“Butler truly is a special place, and my family and I are thankful to be part of a great academic institution and an athletics department that is a source of pride for those who embrace Butler and The Butler Way,” said Holtmann. “Our student-athletes, our staff, and so many throughout our campus are remarkable at what they do, and I’m excited to continue to work alongside them.”

Holtmann was named Big East Coach of the Year after leading the Bulldogs to a 25-9 record and a spot in the Sweet 16. In three years with the program, Holtmann has a record of 70-31.

“Chris is a tremendous ambassador for Butler and the Butler Way, and his leadership has resulted in success both on and off the court for the talented young men in our program,” said Butler Vice President/Director of Athletics Barry Collier. “This commitment – both by our university and by Chris – allows the momentum within our program to continue.”
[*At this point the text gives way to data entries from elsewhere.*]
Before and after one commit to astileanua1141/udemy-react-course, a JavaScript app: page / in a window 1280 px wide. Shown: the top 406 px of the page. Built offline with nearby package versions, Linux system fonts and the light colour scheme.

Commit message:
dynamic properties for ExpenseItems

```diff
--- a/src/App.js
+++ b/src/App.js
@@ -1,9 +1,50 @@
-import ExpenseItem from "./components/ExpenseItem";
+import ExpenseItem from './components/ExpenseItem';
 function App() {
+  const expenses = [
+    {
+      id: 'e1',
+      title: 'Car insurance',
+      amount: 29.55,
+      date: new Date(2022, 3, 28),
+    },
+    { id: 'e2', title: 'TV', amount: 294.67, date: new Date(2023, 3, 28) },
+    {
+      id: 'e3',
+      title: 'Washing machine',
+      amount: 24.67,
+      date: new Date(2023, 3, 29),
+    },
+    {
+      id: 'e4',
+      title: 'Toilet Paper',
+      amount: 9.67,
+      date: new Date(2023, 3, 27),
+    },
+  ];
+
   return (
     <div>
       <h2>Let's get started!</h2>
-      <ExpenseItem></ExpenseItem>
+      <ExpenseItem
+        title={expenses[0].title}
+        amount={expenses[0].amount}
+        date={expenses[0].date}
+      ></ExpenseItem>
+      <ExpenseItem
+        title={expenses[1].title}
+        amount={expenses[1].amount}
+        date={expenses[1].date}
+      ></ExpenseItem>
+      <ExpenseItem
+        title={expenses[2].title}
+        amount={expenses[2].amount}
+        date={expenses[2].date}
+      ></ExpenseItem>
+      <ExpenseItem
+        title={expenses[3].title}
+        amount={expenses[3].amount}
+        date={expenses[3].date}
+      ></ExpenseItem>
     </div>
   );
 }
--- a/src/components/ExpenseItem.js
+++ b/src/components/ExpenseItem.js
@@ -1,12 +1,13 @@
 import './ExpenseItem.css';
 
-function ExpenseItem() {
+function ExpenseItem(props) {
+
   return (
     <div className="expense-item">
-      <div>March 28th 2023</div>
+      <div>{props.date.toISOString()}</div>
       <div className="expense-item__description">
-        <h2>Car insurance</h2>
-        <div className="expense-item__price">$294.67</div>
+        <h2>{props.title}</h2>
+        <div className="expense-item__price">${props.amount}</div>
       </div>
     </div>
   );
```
Holtmann was in the mix for a couple of jobs this spring, including N.C. State and Missouri.